══ RECORDS SHOWN ══

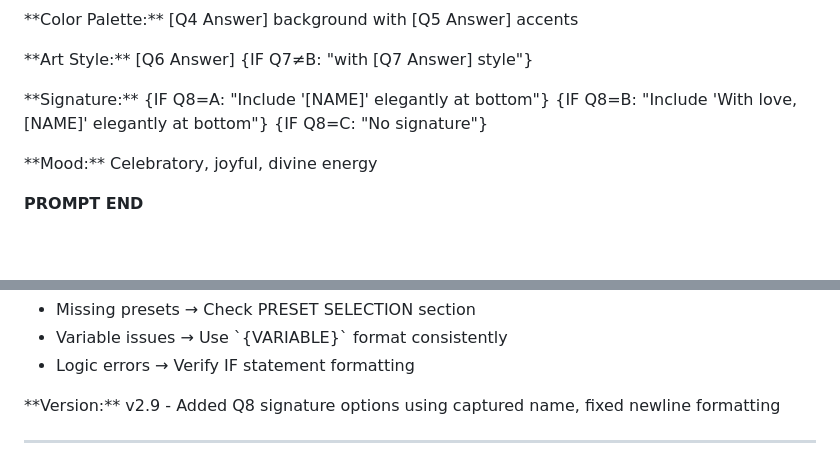
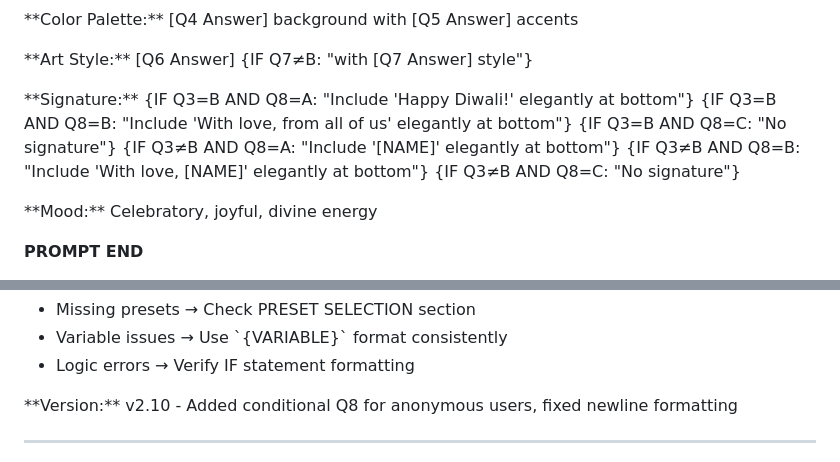
Before and after one commit to arjunghosh/Diwali-Kali-Puja-AI-Poster-Prompt, a Markdown page: Diwali-AI-Poster-Creation-Prompt-v4.md, 2 parts joined by grey strips. Drawn GitHub-style; blank space fills up the shorter version.

```diff
--- a/Diwali-AI-Poster-Creation-Prompt-v4.md
+++ b/Diwali-AI-Poster-Creation-Prompt-v4.md
@@ -228,7 +234,7 @@ C. No signature"
 
 \*\*Art Style:\*\* [Q6 Answer] {IF Q7≠B: "with [Q7 Answer] style"}
 
-\*\*Signature:\*\* {IF Q8=A: "Include '[NAME]' elegantly at bottom"} {IF Q8=B: "Include 'With love, [NAME]' elegantly at bottom"} {IF Q8=C: "No signature"}
+\*\*Signature:\*\* {IF Q3=B AND Q8=A: "Include 'Happy Diwali!' elegantly at bottom"} {IF Q3=B AND Q8=B: "Include 'With love, from all of us' elegantly at bottom"} {IF Q3=B AND Q8=C: "No signature"} {IF Q3≠B AND Q8=A: "Include '[NAME]' elegantly at bottom"} {IF Q3≠B AND Q8=B: "Include 'With love, [NAME]' elegantly at bottom"} {IF Q3≠B AND Q8=C: "No signature"}
 
 \*\*Mood:\*\* Celebratory, joyful, divine energy
 
@@ -258,7 +264,7 @@ Paste this as a new message to generate your poster!"
 - Variable issues → Use \`{VARIABLE}\` format consistently
 - Logic errors → Verify IF statement formatting
 
-\*\*Version:\*\* v2.9 - Added Q8 signature options using captured name, fixed newline formatting
+\*\*Version:\*\* v2.10 - Added conditional Q8 for anonymous users, fixed newline formatting
 
 ---
 
```
Also changed, not shown: other parts of Diwali-AI-Poster-Creation-Prompt-v4.md (+10 -4 lines).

═══

YOUR INSTRUCTIONS:
Exclude the pictures and print the rest of the data exactly.

TASK RESULT:
Before and after one commit to arjunghosh/Diwali-Kali-Puja-AI-Poster-Prompt, a Markdown page: Diwali-AI-Poster-Creation-Prompt-v4.md, 2 parts joined by grey strips. Drawn GitHub-style; blank space fills up the shorter version.

```diff
--- a/Diwali-AI-Poster-Creation-Prompt-v4.md
+++ b/Diwali-AI-Poster-Creation-Prompt-v4.md
@@ -228,7 +234,7 @@ C. No signature"
 
 \*\*Art Style:\*\* [Q6 Answer] {IF Q7≠B: "with [Q7 Answer] style"}
 
-\*\*Signature:\*\* {IF Q8=A: "Include '[NAME]' elegantly at bottom"} {IF Q8=B: "Include 'With love, [NAME]' elegantly at bottom"} {IF Q8=C: "No signature"}
+\*\*Signature:\*\* {IF Q3=B AND Q8=A: "Include 'Happy Diwali!' elegantly at bottom"} {IF Q3=B AND Q8=B: "Include 'With love, from all of us' elegantly at bottom"} {IF Q3=B AND Q8=C: "No signature"} {IF Q3≠B AND Q8=A: "Include '[NAME]' elegantly at bottom"} {IF Q3≠B AND Q8=B: "Include 'With love, [NAME]' elegantly at bottom"} {IF Q3≠B AND Q8=C: "No signature"}
 
 \*\*Mood:\*\* Celebratory, joyful, divine energy
 
@@ -258,7 +264,7 @@ Paste this as a new message to generate your poster!"
 - Variable issues → Use \`{VARIABLE}\` format consistently
 - Logic errors → Verify IF statement formatting
 
-\*\*Version:\*\* v2.9 - Added Q8 signature options using captured name, fixed newline formatting
+\*\*Version:\*\* v2.10 - Added conditional Q8 for anonymous users, fixed newline formatting
 
 ---
 
```
Also changed, not shown: other parts of Diwali-AI-Poster-Creation-Prompt-v4.md (+10 -4 lines).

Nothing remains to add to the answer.